Take the data that sits below and write it out again exactly.

==== DATASET RECORDS

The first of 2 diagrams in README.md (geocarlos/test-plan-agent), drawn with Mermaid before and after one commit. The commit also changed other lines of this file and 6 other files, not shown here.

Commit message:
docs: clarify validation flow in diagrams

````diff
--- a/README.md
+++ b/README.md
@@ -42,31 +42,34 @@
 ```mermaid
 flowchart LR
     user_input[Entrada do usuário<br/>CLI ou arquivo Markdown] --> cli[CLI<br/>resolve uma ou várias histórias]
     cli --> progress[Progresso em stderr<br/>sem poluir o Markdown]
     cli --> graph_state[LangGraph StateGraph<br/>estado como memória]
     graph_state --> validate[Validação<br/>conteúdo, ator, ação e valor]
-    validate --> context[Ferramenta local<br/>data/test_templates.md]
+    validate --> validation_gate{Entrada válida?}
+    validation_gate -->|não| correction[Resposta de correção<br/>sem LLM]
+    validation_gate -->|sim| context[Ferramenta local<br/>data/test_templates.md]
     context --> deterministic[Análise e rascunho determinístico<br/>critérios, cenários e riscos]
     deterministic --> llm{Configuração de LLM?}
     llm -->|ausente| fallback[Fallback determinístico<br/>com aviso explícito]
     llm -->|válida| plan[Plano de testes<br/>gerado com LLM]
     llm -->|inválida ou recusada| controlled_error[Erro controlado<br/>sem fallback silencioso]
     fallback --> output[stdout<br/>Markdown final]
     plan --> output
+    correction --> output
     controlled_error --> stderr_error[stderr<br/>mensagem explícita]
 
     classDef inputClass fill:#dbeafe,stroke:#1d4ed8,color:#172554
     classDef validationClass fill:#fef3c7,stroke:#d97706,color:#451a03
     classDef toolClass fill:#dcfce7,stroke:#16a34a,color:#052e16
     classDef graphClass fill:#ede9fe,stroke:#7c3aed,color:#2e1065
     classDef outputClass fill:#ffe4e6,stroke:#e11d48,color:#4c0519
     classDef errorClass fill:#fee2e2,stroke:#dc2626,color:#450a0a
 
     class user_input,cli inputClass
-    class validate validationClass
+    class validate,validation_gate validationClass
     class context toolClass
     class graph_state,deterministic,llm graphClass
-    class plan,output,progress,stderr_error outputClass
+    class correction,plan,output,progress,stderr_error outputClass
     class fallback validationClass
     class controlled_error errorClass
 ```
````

========

■ **RESPONSE BELOW**:
The first of 2 diagrams in README.md (geocarlos/test-plan-agent), drawn with Mermaid before and after one commit. The commit also changed other lines of this file and 6 other files, not shown here.

Commit message:
docs: clarify validation flow in diagrams

````diff
--- a/README.md
+++ b/README.md
@@ -42,31 +42,34 @@
 ```mermaid
 flowchart LR
     user_input[Entrada do usuário<br/>CLI ou arquivo Markdown] --> cli[CLI<br/>resolve uma ou várias histórias]
     cli --> progress[Progresso em stderr<br/>sem poluir o Markdown]
     cli --> graph_state[LangGraph StateGraph<br/>estado como memória]
     graph_state --> validate[Validação<br/>conteúdo, ator, ação e valor]
-    validate --> context[Ferramenta local<br/>data/test_templates.md]
+    validate --> validation_gate{Entrada válida?}
+    validation_gate -->|não| correction[Resposta de correção<br/>sem LLM]
+    validation_gate -->|sim| context[Ferramenta local<br/>data/test_templates.md]
     context --> deterministic[Análise e rascunho determinístico<br/>critérios, cenários e riscos]
     deterministic --> llm{Configuração de LLM?}
     llm -->|ausente| fallback[Fallback determinístico<br/>com aviso explícito]
     llm -->|válida| plan[Plano de testes<br/>gerado com LLM]
     llm -->|inválida ou recusada| controlled_error[Erro controlado<br/>sem fallback silencioso]
     fallback --> output[stdout<br/>Markdown final]
     plan --> output
+    correction --> output
     controlled_error --> stderr_error[stderr<br/>mensagem explícita]
 
     classDef inputClass fill:#dbeafe,stroke:#1d4ed8,color:#172554
     classDef validationClass fill:#fef3c7,stroke:#d97706,color:#451a03
     classDef toolClass fill:#dcfce7,stroke:#16a34a,color:#052e16
     classDef graphClass fill:#ede9fe,stroke:#7c3aed,color:#2e1065
     classDef outputClass fill:#ffe4e6,stroke:#e11d48,color:#4c0519
     classDef errorClass fill:#fee2e2,stroke:#dc2626,color:#450a0a
 
     class user_input,cli inputClass
-    class validate validationClass
+    class validate,validation_gate validationClass
     class context toolClass
     class graph_state,deterministic,llm graphClass
-    class plan,output,progress,stderr_error outputClass
+    class correction,plan,output,progress,stderr_error outputClass
     class fallback validationClass
     class controlled_error errorClass
 ```
````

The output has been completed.